A social studies teacher covering a unit on Ancient Rome, for example, has a wide variety of materials to choose from.  She can select secondary materials that cover life in Rome, but across a range of readability measures – a range that better mirrors the unique range of readers within her classroom.  These resources allow for the more effective use of ability groups and the creation of tiered reading lists – lists based on students’ Lexile measures.

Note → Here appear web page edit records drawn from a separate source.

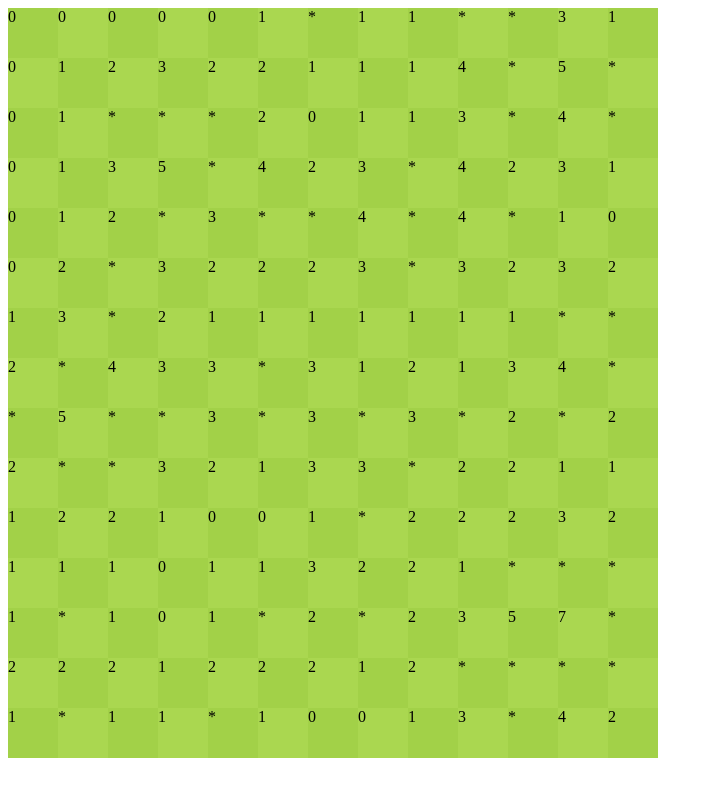
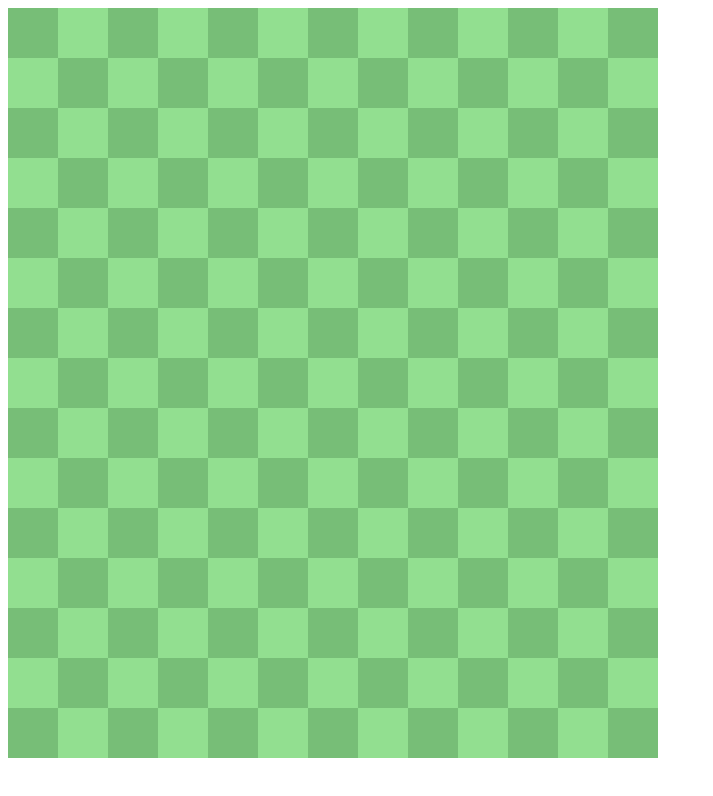
Before and after one commit to sophiasharif/minesweeper-vue, a Vue app: page / in a window 1280 px wide. Shown: the top 796 px of the page, without its empty margins (0-713 px from the left). Built offline with nearby package versions, Linux system fonts and the light colour scheme.

Commit message:
added flagging & reveal neighbors

```diff
--- a/src/App.vue
+++ b/src/App.vue
@@ -1,5 +1,5 @@
 <template>
-  <minesweeper-game :width="13" :height="15" :num-bombs="50"></minesweeper-game>
+  <minesweeper-game :width="13" :height="15" :num-bombs="30"></minesweeper-game>
 </template>
 
 <script>
--- a/src/components/MinesweeperCell.vue
+++ b/src/components/MinesweeperCell.vue
@@ -1,8 +1,14 @@
 <template>
-  <div class="cell" :style="{backgroundColor: color}" @click="reveal">{{label}}</div>
+  <div class="cell" :style="{backgroundColor: color}" @click="reveal" @click.right="mark()">
+    <p v-if="revealed">{{label}}</p>
+    <p v-else-if="marked">*</p>
+  </div>
 </template>
 
 <script>
+// prevent context menu on right click (preserve right click for setting flags)
+document.addEventListener('contextmenu', event => event.preventDefault());
+
 export default {
     props: {
         coords: {
@@ -22,21 +28,24 @@ export default {
         return {
             revealed: false,
             marked: false,
+            isLight: (this.coords[0] + this.coords[1])%2 === 0
         }
     },
     computed: {
         color() {
             if ((this.coords[0] + this.coords[1])%2 === 0) {
+                // dark
                 if (this.revealed){
-                    return '#D7B899'
+                    return '#E0DCB0'
                 } else {
-                    return '#A2D148'
+                    return '#77BE77'
                 }
             } else {
+                // light
                 if (this.revealed){
-                    return '#E5C29F'
+                    return '#EFE8B9'
                 } else {
-                    return '#AAD750'
+                    return '#92DF90'
                 }
             }
         }
@@ -45,8 +54,14 @@ export default {
         reveal() {
             if (!this.revealed && !this.marked) {
                 this.revealed = true
+                this.$emit('cellRevealed', this.coords, this.isMine, this.label)
             }
         },
+        mark() {
+            if (!this.revealed){
+                this.marked = !this.marked
+            }
+        }
     }
 }
 </script>
@@ -57,4 +72,11 @@ export default {
   height: 50px;
   float: left;
 }
+
+p {
+    text-align: center;
+    font-family: serif;
+    font-size: 20px;
+}
+
 </style>
--- a/src/components/MinesweeperGame.vue
+++ b/src/components/MinesweeperGame.vue
@@ -3,10 +3,12 @@
     <div v-for="y in height" :key="y">
       <minesweeper-cell
         v-for="x in width"
-        :key="[x, y]"
+        :key="getRefNum(x, y)"
+        ref="cells"
         :coords="[x - 1, y - 1]"
         :is-mine="field[y - 1][x - 1]"
         :label="getLabel(x - 1, y - 1)"
+        @cellRevealed="cellRevealed"
       ></minesweeper-cell>
     </div>
   </div>
@@ -14,26 +16,6 @@
 
 <script>
 import MinesweeperCell from "./MinesweeperCell.vue";
-
-function shuffle(array) {
-  let currentIndex = array.length,
-    randomIndex;
-
-  // While there remain elements to shuffle.
-  while (currentIndex != 0) {
-    // Pick a remaining element.
-    randomIndex = Math.floor(Math.random() * currentIndex);
-    currentIndex--;
-
-    // And swap it with the current element.
-    [array[currentIndex], array[randomIndex]] = [
-      array[randomIndex],
-      array[currentIndex],
-    ];
-  }
-
-  return array;
-}
 
 export default {
   props: {
@@ -62,6 +44,9 @@ export default {
     };
   },
   methods: {
+    getRefNum(x, y) {
+      return y*this.width + x;
+    },
     createField() {
       // create list with mines, shuffle, transform into 2d array, give non-mines numbers
       let mineList = [];
@@ -86,6 +71,18 @@ export default {
         return "*";
       }
       // if not a mine, tally neighbors that are mines
+      const neighbors = this.getNeighbors(x, y)
+      let adjacentMines = 0;
+      for (let i = 0; i < neighbors.length; i++) {
+        const r = neighbors[i][1];
+        const c = neighbors[i][0];
+        if (this.field[r][c]) {
+          adjacentMines++;
+        }
+      }
+      return adjacentMines.toString();
+    },
+    getNeighbors(x, y) { // returns valid neighbors of cell with given coords
       const potentialNeighbors = [
         [x + 1, y + 1],
         [x + 1, y],
@@ -97,8 +94,8 @@ export default {
         [x - 1, y - 1],
       ];
       const neighbors = [];
-      const w = this.width
-      const h = this.height
+      const w = this.width;
+      const h = this.height;
       potentialNeighbors.forEach(function (coords) {
         const r = coords[0];
         const c = coords[1];
@@ -106,18 +103,46 @@ export default {
           neighbors.push([r, c]);
         }
       });
-      let adjacentMines = 0;
-      for (let i = 0; i < neighbors.length; i++) {
-        const r = neighbors[i][1];
-        const c = neighbors[i][0];
-        if (this.field[r][c]) {
-          adjacentMines++;
-        }
+      return neighbors
+    },
+    cellRevealed(coords, isMine, label) {
+      if (label === "0") {
+        const neighbors = this.getNeighbors(coords[0], coords[1])
+        const that = this
+        neighbors.forEach(function(coords) {
+          const refNum = that.getRefNum(coords[0],coords[1])
+          const neighborCell = that.$refs.cells[refNum]
+          neighborCell.reveal()
+        })
       }
-      return adjacentMines.toString();
+      if (isMine){
+        alert('YOU LOST LMAO')
+      }
     },
   },
 };
+
+// HELPER FUNCTIONS
+function shuffle(array) {
+  let currentIndex = array.length,
+    randomIndex;
+
+  // While there remain elements to shuffle.
+  while (currentIndex != 0) {
+    // Pick a remaining element.
+    randomIndex = Math.floor(Math.random() * currentIndex);
+    currentIndex--;
+
+    // And swap it with the current element.
+    [array[currentIndex], array[randomIndex]] = [
+      array[randomIndex],
+      array[currentIndex],
+    ];
+  }
+
+  return array;
+}
+
 </script>
 
 <style scoped>
```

Almost every public school district has access to at least one of these important databases.  If you’re not familiar with your own, be sure to check with media specialist.  These Lexile-linked resources are an invaluable tool for teaching students across all content areas.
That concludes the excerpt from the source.